● DIRECTIONS
Go through the material line by line and tally those containing the string "include". Only the tally is wanted.

● DATA EXTRACTS
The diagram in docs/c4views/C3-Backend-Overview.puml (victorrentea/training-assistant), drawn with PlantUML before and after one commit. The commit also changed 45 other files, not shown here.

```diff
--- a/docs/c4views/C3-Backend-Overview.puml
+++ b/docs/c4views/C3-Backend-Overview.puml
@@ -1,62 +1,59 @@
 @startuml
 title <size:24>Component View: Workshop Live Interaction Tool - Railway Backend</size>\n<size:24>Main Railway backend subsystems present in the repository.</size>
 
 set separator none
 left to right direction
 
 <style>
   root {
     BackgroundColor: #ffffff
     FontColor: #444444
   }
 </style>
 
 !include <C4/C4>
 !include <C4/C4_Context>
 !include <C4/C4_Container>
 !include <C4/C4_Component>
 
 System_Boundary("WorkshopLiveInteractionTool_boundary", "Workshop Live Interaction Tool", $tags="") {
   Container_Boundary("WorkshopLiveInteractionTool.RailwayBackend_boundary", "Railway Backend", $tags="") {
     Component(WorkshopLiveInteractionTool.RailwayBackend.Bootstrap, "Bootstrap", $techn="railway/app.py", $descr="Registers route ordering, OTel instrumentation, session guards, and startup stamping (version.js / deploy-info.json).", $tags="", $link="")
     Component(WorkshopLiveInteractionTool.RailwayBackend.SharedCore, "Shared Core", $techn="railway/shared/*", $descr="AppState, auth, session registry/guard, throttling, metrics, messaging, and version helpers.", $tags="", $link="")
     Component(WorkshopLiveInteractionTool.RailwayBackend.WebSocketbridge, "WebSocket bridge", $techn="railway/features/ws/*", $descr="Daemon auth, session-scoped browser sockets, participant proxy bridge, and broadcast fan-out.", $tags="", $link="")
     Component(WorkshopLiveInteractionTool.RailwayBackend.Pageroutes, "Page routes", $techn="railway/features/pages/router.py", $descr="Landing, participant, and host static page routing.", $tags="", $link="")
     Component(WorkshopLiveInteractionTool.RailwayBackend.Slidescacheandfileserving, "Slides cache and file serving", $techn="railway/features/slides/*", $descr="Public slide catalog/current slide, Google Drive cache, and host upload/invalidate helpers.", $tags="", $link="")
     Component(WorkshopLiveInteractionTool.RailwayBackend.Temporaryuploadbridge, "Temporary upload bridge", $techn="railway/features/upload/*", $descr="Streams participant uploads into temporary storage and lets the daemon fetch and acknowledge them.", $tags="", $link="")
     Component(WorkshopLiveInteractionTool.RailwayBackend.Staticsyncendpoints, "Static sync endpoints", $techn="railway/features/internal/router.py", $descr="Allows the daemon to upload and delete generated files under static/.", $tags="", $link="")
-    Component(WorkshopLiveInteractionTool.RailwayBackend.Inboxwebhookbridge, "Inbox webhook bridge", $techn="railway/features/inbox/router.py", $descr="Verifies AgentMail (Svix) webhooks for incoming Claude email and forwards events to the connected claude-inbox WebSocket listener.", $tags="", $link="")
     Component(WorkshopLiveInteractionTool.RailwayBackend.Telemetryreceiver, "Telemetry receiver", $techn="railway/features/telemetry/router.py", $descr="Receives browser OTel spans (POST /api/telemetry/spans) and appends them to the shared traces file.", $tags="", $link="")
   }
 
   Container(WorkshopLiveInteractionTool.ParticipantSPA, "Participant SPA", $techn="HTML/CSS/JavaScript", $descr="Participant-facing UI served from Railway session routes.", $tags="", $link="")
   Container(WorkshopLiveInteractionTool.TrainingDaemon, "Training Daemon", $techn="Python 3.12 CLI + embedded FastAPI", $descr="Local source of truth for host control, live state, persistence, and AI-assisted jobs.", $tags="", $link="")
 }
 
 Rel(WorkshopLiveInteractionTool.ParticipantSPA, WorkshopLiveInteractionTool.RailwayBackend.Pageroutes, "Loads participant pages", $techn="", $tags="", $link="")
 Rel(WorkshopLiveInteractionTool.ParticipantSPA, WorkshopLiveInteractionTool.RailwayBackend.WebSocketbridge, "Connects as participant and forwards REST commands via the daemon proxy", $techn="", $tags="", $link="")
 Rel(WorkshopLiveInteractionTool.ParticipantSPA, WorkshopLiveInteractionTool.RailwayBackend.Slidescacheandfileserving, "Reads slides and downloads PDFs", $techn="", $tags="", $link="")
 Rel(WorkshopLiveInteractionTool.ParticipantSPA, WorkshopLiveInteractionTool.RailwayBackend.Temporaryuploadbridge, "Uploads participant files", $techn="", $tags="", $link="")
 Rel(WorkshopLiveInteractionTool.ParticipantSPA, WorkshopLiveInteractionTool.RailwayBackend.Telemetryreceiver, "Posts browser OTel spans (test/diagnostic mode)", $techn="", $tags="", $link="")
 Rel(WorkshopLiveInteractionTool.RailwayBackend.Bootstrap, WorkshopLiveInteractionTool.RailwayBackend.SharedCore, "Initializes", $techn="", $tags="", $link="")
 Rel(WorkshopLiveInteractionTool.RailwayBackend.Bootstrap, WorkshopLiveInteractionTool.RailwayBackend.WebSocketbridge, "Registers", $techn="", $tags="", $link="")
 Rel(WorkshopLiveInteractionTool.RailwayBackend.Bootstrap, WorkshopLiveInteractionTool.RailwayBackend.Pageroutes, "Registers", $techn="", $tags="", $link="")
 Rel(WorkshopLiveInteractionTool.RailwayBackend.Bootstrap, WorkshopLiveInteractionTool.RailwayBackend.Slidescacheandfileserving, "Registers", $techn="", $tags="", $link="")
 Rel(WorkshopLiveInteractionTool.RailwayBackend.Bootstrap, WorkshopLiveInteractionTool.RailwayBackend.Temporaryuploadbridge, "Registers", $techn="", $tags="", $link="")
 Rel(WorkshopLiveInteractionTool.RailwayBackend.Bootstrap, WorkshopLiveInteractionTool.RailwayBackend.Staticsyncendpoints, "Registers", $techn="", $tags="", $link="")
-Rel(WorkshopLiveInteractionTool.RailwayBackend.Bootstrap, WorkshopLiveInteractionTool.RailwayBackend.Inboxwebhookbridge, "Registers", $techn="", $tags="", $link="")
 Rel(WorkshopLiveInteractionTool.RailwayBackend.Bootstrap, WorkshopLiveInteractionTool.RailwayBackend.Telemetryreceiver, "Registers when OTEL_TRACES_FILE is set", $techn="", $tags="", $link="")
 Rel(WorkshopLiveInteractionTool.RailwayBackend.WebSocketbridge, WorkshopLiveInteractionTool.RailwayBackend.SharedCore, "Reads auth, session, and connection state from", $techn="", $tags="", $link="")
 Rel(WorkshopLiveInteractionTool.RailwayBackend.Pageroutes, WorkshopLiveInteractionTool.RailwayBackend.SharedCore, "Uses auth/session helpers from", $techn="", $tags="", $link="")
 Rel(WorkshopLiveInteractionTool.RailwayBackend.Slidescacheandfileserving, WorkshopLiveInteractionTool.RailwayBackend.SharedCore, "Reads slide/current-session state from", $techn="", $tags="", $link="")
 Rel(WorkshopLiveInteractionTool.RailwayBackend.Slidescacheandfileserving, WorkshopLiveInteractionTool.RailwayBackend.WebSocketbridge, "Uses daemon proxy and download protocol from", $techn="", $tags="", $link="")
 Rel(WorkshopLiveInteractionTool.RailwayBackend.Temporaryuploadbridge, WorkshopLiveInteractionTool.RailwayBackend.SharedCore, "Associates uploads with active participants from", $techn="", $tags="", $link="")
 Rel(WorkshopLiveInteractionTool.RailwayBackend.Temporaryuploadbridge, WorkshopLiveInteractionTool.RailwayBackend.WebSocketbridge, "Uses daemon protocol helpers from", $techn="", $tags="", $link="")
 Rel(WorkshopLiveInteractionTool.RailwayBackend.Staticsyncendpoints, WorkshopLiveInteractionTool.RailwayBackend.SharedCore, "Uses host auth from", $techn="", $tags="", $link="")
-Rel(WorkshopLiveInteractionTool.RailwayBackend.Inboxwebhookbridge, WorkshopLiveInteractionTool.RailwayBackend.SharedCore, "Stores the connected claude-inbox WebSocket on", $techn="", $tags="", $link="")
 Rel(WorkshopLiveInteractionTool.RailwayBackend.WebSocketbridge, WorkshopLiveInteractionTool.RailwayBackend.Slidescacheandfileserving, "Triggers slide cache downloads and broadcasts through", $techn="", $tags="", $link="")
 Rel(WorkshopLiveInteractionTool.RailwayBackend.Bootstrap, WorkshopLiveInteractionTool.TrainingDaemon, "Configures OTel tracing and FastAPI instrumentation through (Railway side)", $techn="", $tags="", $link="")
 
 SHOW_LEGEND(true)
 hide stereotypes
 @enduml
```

==

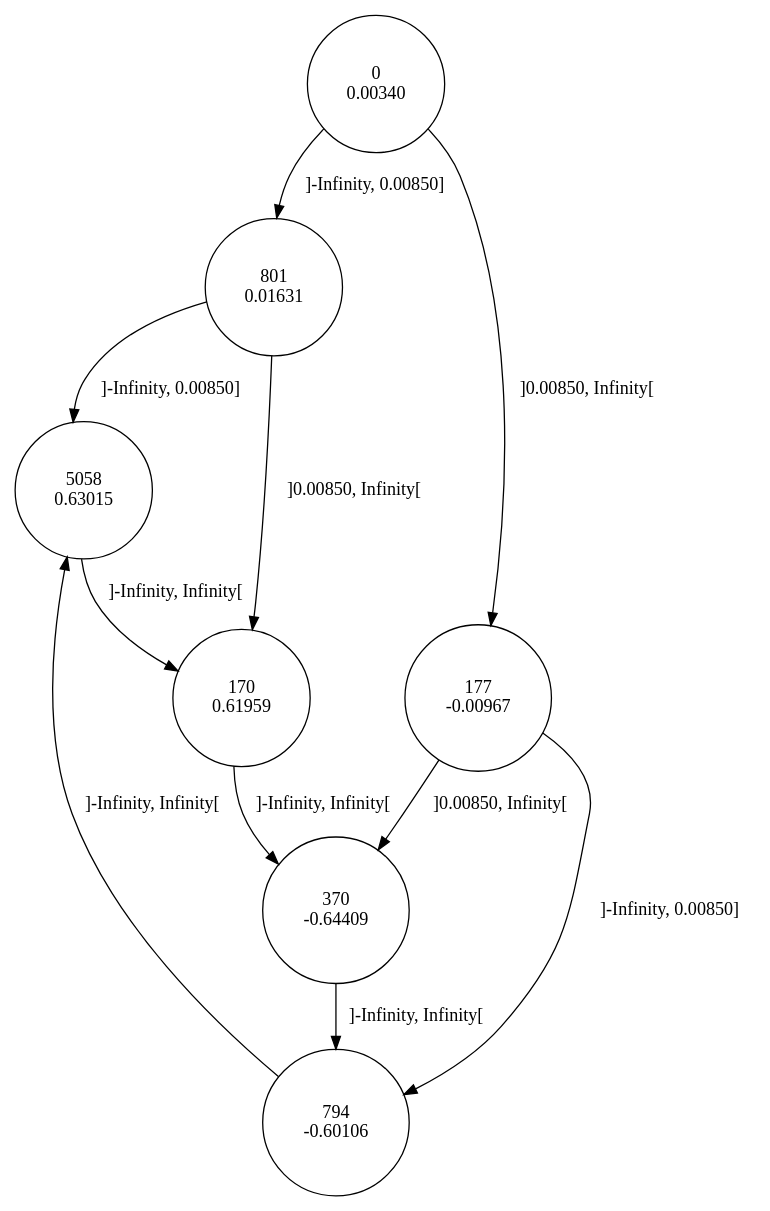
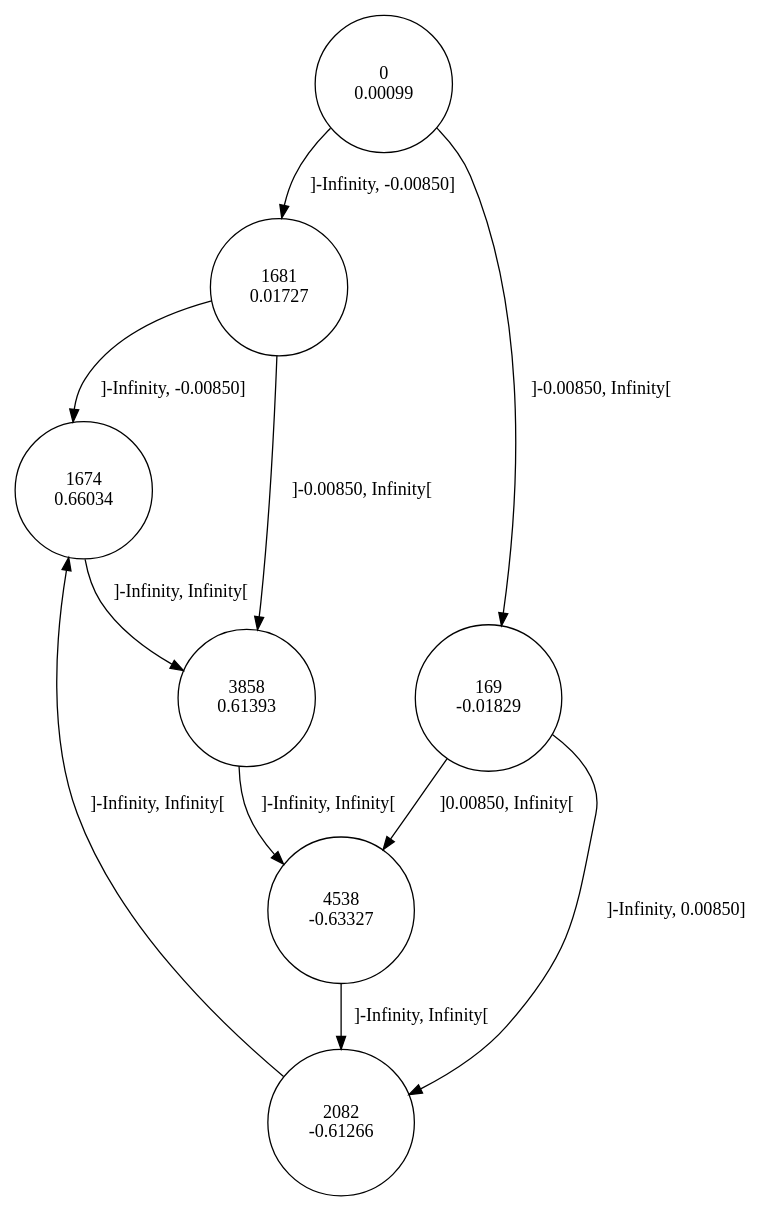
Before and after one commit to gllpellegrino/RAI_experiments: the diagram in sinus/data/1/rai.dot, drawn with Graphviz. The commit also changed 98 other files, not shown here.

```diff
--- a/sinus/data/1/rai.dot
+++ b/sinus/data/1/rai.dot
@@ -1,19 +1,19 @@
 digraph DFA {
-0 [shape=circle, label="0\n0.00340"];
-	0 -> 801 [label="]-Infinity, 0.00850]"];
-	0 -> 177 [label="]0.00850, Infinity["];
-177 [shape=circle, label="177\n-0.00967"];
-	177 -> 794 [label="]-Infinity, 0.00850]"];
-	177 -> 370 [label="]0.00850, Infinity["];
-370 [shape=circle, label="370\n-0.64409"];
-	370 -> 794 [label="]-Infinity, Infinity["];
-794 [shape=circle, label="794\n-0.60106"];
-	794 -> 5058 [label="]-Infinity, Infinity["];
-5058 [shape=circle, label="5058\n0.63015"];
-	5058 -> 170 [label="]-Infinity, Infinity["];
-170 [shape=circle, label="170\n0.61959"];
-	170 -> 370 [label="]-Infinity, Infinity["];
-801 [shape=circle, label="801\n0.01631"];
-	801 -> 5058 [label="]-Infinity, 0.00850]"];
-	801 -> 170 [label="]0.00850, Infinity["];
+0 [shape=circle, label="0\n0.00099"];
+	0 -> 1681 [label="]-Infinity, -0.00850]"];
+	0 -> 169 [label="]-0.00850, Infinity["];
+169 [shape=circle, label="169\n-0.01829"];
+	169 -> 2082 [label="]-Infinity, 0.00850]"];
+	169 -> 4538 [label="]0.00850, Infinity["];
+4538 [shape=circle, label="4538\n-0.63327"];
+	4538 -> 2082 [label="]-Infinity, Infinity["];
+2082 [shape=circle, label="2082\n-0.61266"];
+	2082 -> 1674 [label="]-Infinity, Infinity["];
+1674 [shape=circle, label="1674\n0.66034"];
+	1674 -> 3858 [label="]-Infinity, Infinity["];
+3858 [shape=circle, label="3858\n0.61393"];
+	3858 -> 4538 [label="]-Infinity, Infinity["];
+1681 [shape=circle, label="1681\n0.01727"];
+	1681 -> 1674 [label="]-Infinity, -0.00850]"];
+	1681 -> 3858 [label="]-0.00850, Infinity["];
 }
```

● TASK RESULT
4